*The problem*: The pictures stay out; everything else in the entries below must be returned exactly.

═════ Given data

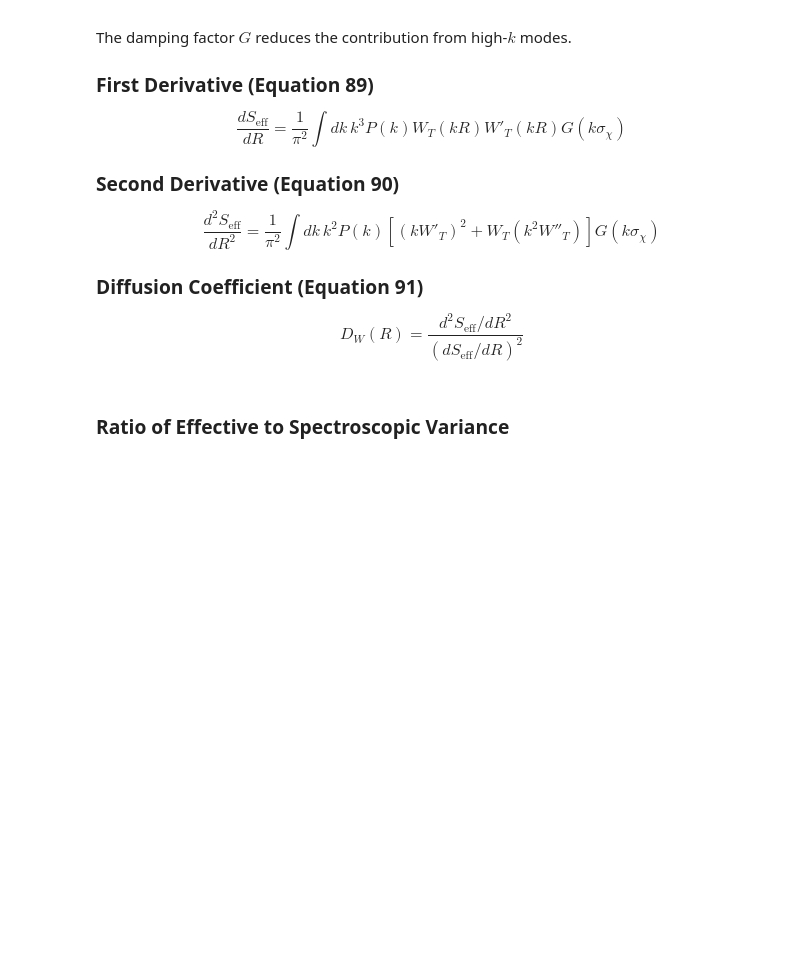
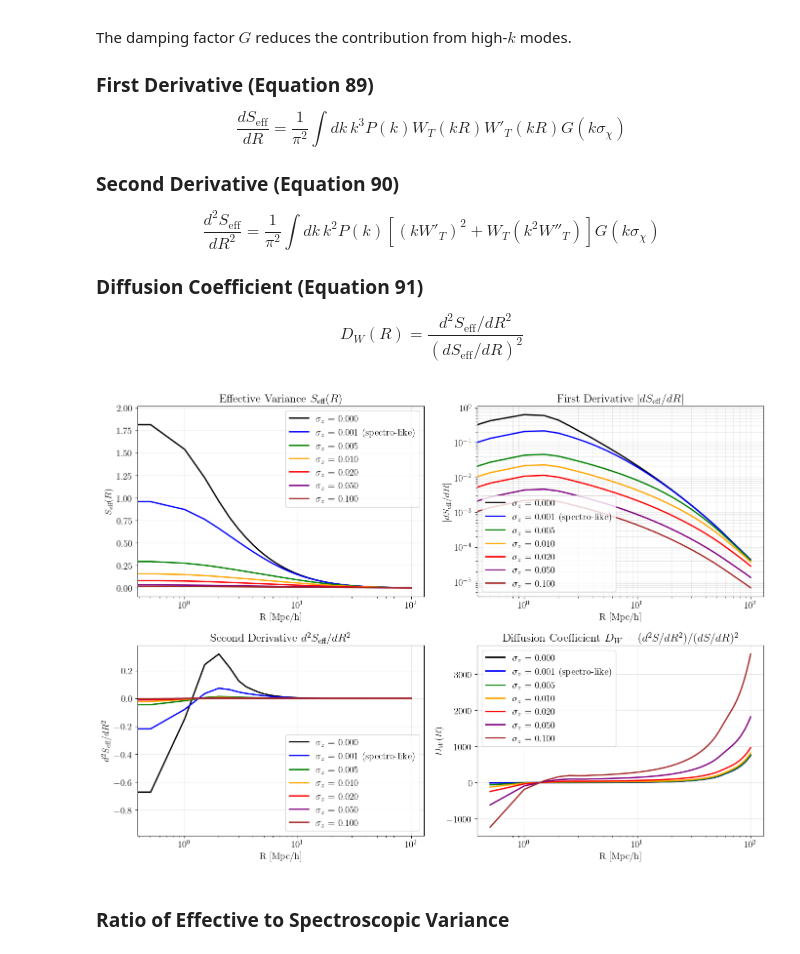
Before and after one commit to PierreBoccard/excursion_set_functions, a Jupyter notebook: examples/photo_z_formalism_documentation.ipynb, the cells around one changed output. Cells and saved outputs as stored; diff of their text form; code cells hidden in the pictures; blank space fills up the shorter version.

```diff
--- a/examples/photo_z_formalism_documentation.ipynb
+++ b/examples/photo_z_formalism_documentation.ipynb
@@ -233,17 +315,18 @@ $$\frac{d^2S_{\text{eff}}}{dR^2} = \frac{1}{\pi^2} \int dk\, k^2 P(k) \left[(kW'
 
 $$D_W(R) = \frac{d^2S_{\text{eff}}/dR^2}{(dS_{\text{eff}}/dR)^2}$$
 # %%
-# Compute Seff for different sigma_chi values
-sigma_chi_vals = [0, 10, 30, 50, 100]
-colors = ['black', 'blue', 'green', 'orange', 'red']
-
+# Compute Seff for different sigma_z values
 fig, axes = plt.subplots(2, 2, figsize=(14, 10))
 
 # Seff(R)
 ax = axes[0, 0]
-for sigma_chi, c in zip(sigma_chi_vals, colors):
-    Seff = pz.Seff_photo_z(Pk, k, R, sigma_chi=sigma_chi)
-    ax.plot(R, Seff, color=c, lw=2, label=f'$\\sigma_\\chi$ = {sigma_chi} Mpc/h')
+for sigma_z, sigma_chi, c in zip(sigma_z_vals, sigma_chi_vals, colors):
+    Seff = pz.Seff_photo_z(Pk, k, radius, sigma_chi=sigma_chi)
+    if sigma_z == 0.001:
+        label = f'$\\sigma_z$ = {sigma_z:.3f} (spectro-like)'
+    else:
+        label = f'$\\sigma_z$ = {sigma_z:.3f}'
+    ax.plot(radius, Seff, color=c, lw=2, label=label)
 
 ax.set_xscale('log')
 ax.set_xlabel('R [Mpc/h]')
@@ -254,46 +337,60 @@ ax.legend()
 
 # dSeff/dR
 ax = axes[0, 1]
-for sigma_chi, c in zip(sigma_chi_vals, colors):
-    dSeff = pz.dSeff_dR_photo_z(Pk, k, R, sigma_chi=sigma_chi)
-    ax.plot(R, np.abs(dSeff), color=c, lw=2, label=f'$\\sigma_\\chi$ = {sigma_chi} Mpc/h')
+for sigma_z, sigma_chi, c in zip(sigma_z_vals, sigma_chi_vals, colors):
+    dSeff = pz.dSeff_dR_photo_z(Pk, k, radius, sigma_chi=sigma_chi)
+    if sigma_z == 0.001:
+        label = f'$\\sigma_z$ = {sigma_z:.3f} (spectro-like)'
+    else:
+        label = f'$\\sigma_z$ = {sigma_z:.3f}'
+    ax.plot(radius, np.abs(dSeff), color=c, lw=2, label=label)
 
 ax.set_xscale('log')
 ax.set_yscale('log')
 ax.set_xlabel('R [Mpc/h]')
 ax.set_ylabel('$|dS_{\\text{eff}}/dR|$')
 ax.set_title('First Derivative $|dS_{\\text{eff}}/dR|$')
 ax.grid(True, alpha=0.3, which='both')
 ax.legend()
 
 # d²Seff/dR²
 ax = axes[1, 0]
-for sigma_chi, c in zip(sigma_chi_vals, colors):
-    d2Seff = pz.d2Seff_dR2_photo_z(Pk, k, R, sigma_chi=sigma_chi)
-    ax.plot(R, d2Seff, color=c, lw=2, label=f'$\\sigma_\\chi$ = {sigma_chi} Mpc/h')
+for sigma_z, sigma_chi, c in zip(sigma_z_vals, sigma_chi_vals, colors):
+    d2Seff = pz.d2Seff_dR2_photo_z(Pk, k, radius, sigma_chi=sigma_chi)
+    if sigma_z == 0.001:
+        label = f'$\\sigma_z$ = {sigma_z:.3f} (spectro-like)'
+    else:
+        label = f'$\\sigma_z$ = {sigma_z:.3f}'
+    ax.plot(radius, d2Seff, color=c, lw=2, label=label)
 
 ax.set_xscale('log')
 ax.set_xlabel('R [Mpc/h]')
 ax.set_ylabel('$d^2S_{\\text{eff}}/dR^2$')
 ax.set_title('Second Derivative $d^2S_{\\text{eff}}/dR^2$')
 ax.grid(True, alpha=0.3)
 ax.legend()
 
 # Diffusion coefficient DW
 ax = axes[1, 1]
-for sigma_chi, c in zip(sigma_chi_vals, colors):
-    DW = pz.DW_photo_z(Pk, k, R, sigma_chi=sigma_chi)
-    ax.plot(R, DW, color=c, lw=2, label=f'$\\sigma_\\chi$ = {sigma_chi} Mpc/h')
+for sigma_z, sigma_chi, c in zip(sigma_z_vals, sigma_chi_vals, colors):
+    DW = pz.DW_photo_z(Pk, k, radius, sigma_chi=sigma_chi)
+    if sigma_z == 0.001:
+        label = f'$\\sigma_z$ = {sigma_z:.3f} (spectro-like)'
+    else:
+        label = f'$\\sigma_z$ = {sigma_z:.3f}'
+    ax.plot(radius, DW, color=c, lw=2, label=label)
 
 ax.set_xscale('log')
 ax.set_xlabel('R [Mpc/h]')
 ax.set_ylabel('$D_W(R)$')
 ax.set_title('Diffusion Coefficient $D_W = (d^2S/dR^2)/(dS/dR)^2$')
 ax.grid(True, alpha=0.3)
 ax.legend()
 
 plt.tight_layout()
 plt.show()
+# %% [output]
+[figure, added]
 # %% [markdown]
 ### Ratio of Effective to Spectroscopic Variance
 # %%
```
Also changed, not shown: parts of 14 cells of this notebook, 17 other files.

══════════

*Task result*:
Before and after one commit to PierreBoccard/excursion_set_functions, a Jupyter notebook: examples/photo_z_formalism_documentation.ipynb, the cells around one changed output. Cells and saved outputs as stored; diff of their text form; code cells hidden in the pictures; blank space fills up the shorter version.

```diff
--- a/examples/photo_z_formalism_documentation.ipynb
+++ b/examples/photo_z_formalism_documentation.ipynb
@@ -233,17 +315,18 @@ $$\frac{d^2S_{\text{eff}}}{dR^2} = \frac{1}{\pi^2} \int dk\, k^2 P(k) \left[(kW'
 
 $$D_W(R) = \frac{d^2S_{\text{eff}}/dR^2}{(dS_{\text{eff}}/dR)^2}$$
 # %%
-# Compute Seff for different sigma_chi values
-sigma_chi_vals = [0, 10, 30, 50, 100]
-colors = ['black', 'blue', 'green', 'orange', 'red']
-
+# Compute Seff for different sigma_z values
 fig, axes = plt.subplots(2, 2, figsize=(14, 10))
 
 # Seff(R)
 ax = axes[0, 0]
-for sigma_chi, c in zip(sigma_chi_vals, colors):
-    Seff = pz.Seff_photo_z(Pk, k, R, sigma_chi=sigma_chi)
-    ax.plot(R, Seff, color=c, lw=2, label=f'$\\sigma_\\chi$ = {sigma_chi} Mpc/h')
+for sigma_z, sigma_chi, c in zip(sigma_z_vals, sigma_chi_vals, colors):
+    Seff = pz.Seff_photo_z(Pk, k, radius, sigma_chi=sigma_chi)
+    if sigma_z == 0.001:
+        label = f'$\\sigma_z$ = {sigma_z:.3f} (spectro-like)'
+    else:
+        label = f'$\\sigma_z$ = {sigma_z:.3f}'
+    ax.plot(radius, Seff, color=c, lw=2, label=label)
 
 ax.set_xscale('log')
 ax.set_xlabel('R [Mpc/h]')
@@ -254,46 +337,60 @@ ax.legend()
 
 # dSeff/dR
 ax = axes[0, 1]
-for sigma_chi, c in zip(sigma_chi_vals, colors):
-    dSeff = pz.dSeff_dR_photo_z(Pk, k, R, sigma_chi=sigma_chi)
-    ax.plot(R, np.abs(dSeff), color=c, lw=2, label=f'$\\sigma_\\chi$ = {sigma_chi} Mpc/h')
+for sigma_z, sigma_chi, c in zip(sigma_z_vals, sigma_chi_vals, colors):
+    dSeff = pz.dSeff_dR_photo_z(Pk, k, radius, sigma_chi=sigma_chi)
+    if sigma_z == 0.001:
+        label = f'$\\sigma_z$ = {sigma_z:.3f} (spectro-like)'
+    else:
+        label = f'$\\sigma_z$ = {sigma_z:.3f}'
+    ax.plot(radius, np.abs(dSeff), color=c, lw=2, label=label)
 
 ax.set_xscale('log')
 ax.set_yscale('log')
 ax.set_xlabel('R [Mpc/h]')
 ax.set_ylabel('$|dS_{\\text{eff}}/dR|$')
 ax.set_title('First Derivative $|dS_{\\text{eff}}/dR|$')
 ax.grid(True, alpha=0.3, which='both')
 ax.legend()
 
 # d²Seff/dR²
 ax = axes[1, 0]
-for sigma_chi, c in zip(sigma_chi_vals, colors):
-    d2Seff = pz.d2Seff_dR2_photo_z(Pk, k, R, sigma_chi=sigma_chi)
-    ax.plot(R, d2Seff, color=c, lw=2, label=f'$\\sigma_\\chi$ = {sigma_chi} Mpc/h')
+for sigma_z, sigma_chi, c in zip(sigma_z_vals, sigma_chi_vals, colors):
+    d2Seff = pz.d2Seff_dR2_photo_z(Pk, k, radius, sigma_chi=sigma_chi)
+    if sigma_z == 0.001:
+        label = f'$\\sigma_z$ = {sigma_z:.3f} (spectro-like)'
+    else:
+        label = f'$\\sigma_z$ = {sigma_z:.3f}'
+    ax.plot(radius, d2Seff, color=c, lw=2, label=label)
 
 ax.set_xscale('log')
 ax.set_xlabel('R [Mpc/h]')
 ax.set_ylabel('$d^2S_{\\text{eff}}/dR^2$')
 ax.set_title('Second Derivative $d^2S_{\\text{eff}}/dR^2$')
 ax.grid(True, alpha=0.3)
 ax.legend()
 
 # Diffusion coefficient DW
 ax = axes[1, 1]
-for sigma_chi, c in zip(sigma_chi_vals, colors):
-    DW = pz.DW_photo_z(Pk, k, R, sigma_chi=sigma_chi)
-    ax.plot(R, DW, color=c, lw=2, label=f'$\\sigma_\\chi$ = {sigma_chi} Mpc/h')
+for sigma_z, sigma_chi, c in zip(sigma_z_vals, sigma_chi_vals, colors):
+    DW = pz.DW_photo_z(Pk, k, radius, sigma_chi=sigma_chi)
+    if sigma_z == 0.001:
+        label = f'$\\sigma_z$ = {sigma_z:.3f} (spectro-like)'
+    else:
+        label = f'$\\sigma_z$ = {sigma_z:.3f}'
+    ax.plot(radius, DW, color=c, lw=2, label=label)
 
 ax.set_xscale('log')
 ax.set_xlabel('R [Mpc/h]')
 ax.set_ylabel('$D_W(R)$')
 ax.set_title('Diffusion Coefficient $D_W = (d^2S/dR^2)/(dS/dR)^2$')
 ax.grid(True, alpha=0.3)
 ax.legend()
 
 plt.tight_layout()
 plt.show()
+# %% [output]
+[figure, added]
 # %% [markdown]
 ### Ratio of Effective to Spectroscopic Variance
 # %%
```
Also changed, not shown: parts of 14 cells of this notebook, 17 other files.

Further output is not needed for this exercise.